- Extracted entries:

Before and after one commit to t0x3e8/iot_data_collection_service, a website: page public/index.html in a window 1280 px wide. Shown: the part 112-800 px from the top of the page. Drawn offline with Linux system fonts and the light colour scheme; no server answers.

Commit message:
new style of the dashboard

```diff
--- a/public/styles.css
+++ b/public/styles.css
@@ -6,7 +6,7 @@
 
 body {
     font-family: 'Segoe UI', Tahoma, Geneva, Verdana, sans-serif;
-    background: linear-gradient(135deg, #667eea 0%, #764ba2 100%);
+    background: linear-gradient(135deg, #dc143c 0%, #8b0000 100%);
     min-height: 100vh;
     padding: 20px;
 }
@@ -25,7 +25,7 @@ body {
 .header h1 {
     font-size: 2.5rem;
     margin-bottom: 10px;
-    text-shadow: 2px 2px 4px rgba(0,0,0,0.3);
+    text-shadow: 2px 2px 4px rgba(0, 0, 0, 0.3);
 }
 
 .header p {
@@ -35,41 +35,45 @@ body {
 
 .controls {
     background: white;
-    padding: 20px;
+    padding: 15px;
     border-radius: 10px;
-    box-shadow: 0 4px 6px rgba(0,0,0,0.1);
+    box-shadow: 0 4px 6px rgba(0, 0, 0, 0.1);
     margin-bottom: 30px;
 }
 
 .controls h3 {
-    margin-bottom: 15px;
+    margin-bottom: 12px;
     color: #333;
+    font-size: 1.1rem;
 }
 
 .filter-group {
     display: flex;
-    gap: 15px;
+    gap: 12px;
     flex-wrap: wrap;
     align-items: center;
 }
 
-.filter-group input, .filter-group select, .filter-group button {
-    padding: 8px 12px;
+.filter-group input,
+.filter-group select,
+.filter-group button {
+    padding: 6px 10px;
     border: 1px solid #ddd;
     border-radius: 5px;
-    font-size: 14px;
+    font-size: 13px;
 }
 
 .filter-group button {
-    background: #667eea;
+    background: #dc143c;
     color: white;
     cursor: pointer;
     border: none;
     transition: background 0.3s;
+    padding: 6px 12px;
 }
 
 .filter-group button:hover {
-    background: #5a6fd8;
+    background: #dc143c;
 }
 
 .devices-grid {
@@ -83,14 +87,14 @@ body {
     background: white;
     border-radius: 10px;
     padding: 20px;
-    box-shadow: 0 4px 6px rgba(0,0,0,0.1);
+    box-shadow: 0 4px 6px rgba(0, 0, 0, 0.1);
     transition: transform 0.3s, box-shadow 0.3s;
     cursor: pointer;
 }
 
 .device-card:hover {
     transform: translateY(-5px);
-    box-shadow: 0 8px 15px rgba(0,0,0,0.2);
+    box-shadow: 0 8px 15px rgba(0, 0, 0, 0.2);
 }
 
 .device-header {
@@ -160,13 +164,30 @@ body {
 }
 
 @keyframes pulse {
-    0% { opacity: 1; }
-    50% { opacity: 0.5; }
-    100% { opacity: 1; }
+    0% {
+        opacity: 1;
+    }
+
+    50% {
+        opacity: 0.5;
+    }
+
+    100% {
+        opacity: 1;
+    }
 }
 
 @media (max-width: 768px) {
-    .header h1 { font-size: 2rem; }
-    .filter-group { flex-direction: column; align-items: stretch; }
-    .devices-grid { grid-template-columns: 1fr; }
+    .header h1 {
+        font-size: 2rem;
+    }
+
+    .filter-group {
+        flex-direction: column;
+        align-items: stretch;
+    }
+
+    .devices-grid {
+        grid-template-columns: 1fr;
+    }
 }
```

- Problem to work on:
Repeat the whole listing exactly.

- Response:
Before and after one commit to t0x3e8/iot_data_collection_service, a website: page public/index.html in a window 1280 px wide. Shown: the part 112-800 px from the top of the page. Drawn offline with Linux system fonts and the light colour scheme; no server answers.

Commit message:
new style of the dashboard

```diff
--- a/public/styles.css
+++ b/public/styles.css
@@ -6,7 +6,7 @@
 
 body {
     font-family: 'Segoe UI', Tahoma, Geneva, Verdana, sans-serif;
-    background: linear-gradient(135deg, #667eea 0%, #764ba2 100%);
+    background: linear-gradient(135deg, #dc143c 0%, #8b0000 100%);
     min-height: 100vh;
     padding: 20px;
 }
@@ -25,7 +25,7 @@ body {
 .header h1 {
     font-size: 2.5rem;
     margin-bottom: 10px;
-    text-shadow: 2px 2px 4px rgba(0,0,0,0.3);
+    text-shadow: 2px 2px 4px rgba(0, 0, 0, 0.3);
 }
 
 .header p {
@@ -35,41 +35,45 @@ body {
 
 .controls {
     background: white;
-    padding: 20px;
+    padding: 15px;
     border-radius: 10px;
-    box-shadow: 0 4px 6px rgba(0,0,0,0.1);
+    box-shadow: 0 4px 6px rgba(0, 0, 0, 0.1);
     margin-bottom: 30px;
 }
 
 .controls h3 {
-    margin-bottom: 15px;
+    margin-bottom: 12px;
     color: #333;
+    font-size: 1.1rem;
 }
 
 .filter-group {
     display: flex;
-    gap: 15px;
+    gap: 12px;
     flex-wrap: wrap;
     align-items: center;
 }
 
-.filter-group input, .filter-group select, .filter-group button {
-    padding: 8px 12px;
+.filter-group input,
+.filter-group select,
+.filter-group button {
+    padding: 6px 10px;
     border: 1px solid #ddd;
     border-radius: 5px;
-    font-size: 14px;
+    font-size: 13px;
 }
 
 .filter-group button {
-    background: #667eea;
+    background: #dc143c;
     color: white;
     cursor: pointer;
     border: none;
     transition: background 0.3s;
+    padding: 6px 12px;
 }
 
 .filter-group button:hover {
-    background: #5a6fd8;
+    background: #dc143c;
 }
 
 .devices-grid {
@@ -83,14 +87,14 @@ body {
     background: white;
     border-radius: 10px;
     padding: 20px;
-    box-shadow: 0 4px 6px rgba(0,0,0,0.1);
+    box-shadow: 0 4px 6px rgba(0, 0, 0, 0.1);
     transition: transform 0.3s, box-shadow 0.3s;
     cursor: pointer;
 }
 
 .device-card:hover {
     transform: translateY(-5px);
-    box-shadow: 0 8px 15px rgba(0,0,0,0.2);
+    box-shadow: 0 8px 15px rgba(0, 0, 0, 0.2);
 }
 
 .device-header {
@@ -160,13 +164,30 @@ body {
 }
 
 @keyframes pulse {
-    0% { opacity: 1; }
-    50% { opacity: 0.5; }
-    100% { opacity: 1; }
+    0% {
+        opacity: 1;
+    }
+
+    50% {
+        opacity: 0.5;
+    }
+
+    100% {
+        opacity: 1;
+    }
 }
 
 @media (max-width: 768px) {
-    .header h1 { font-size: 2rem; }
-    .filter-group { flex-direction: column; align-items: stretch; }
-    .devices-grid { grid-template-columns: 1fr; }
+    .header h1 {
+        font-size: 2rem;
+    }
+
+    .filter-group {
+        flex-direction: column;
+        align-items: stretch;
+    }
+
+    .devices-grid {
+        grid-template-columns: 1fr;
+    }
 }
```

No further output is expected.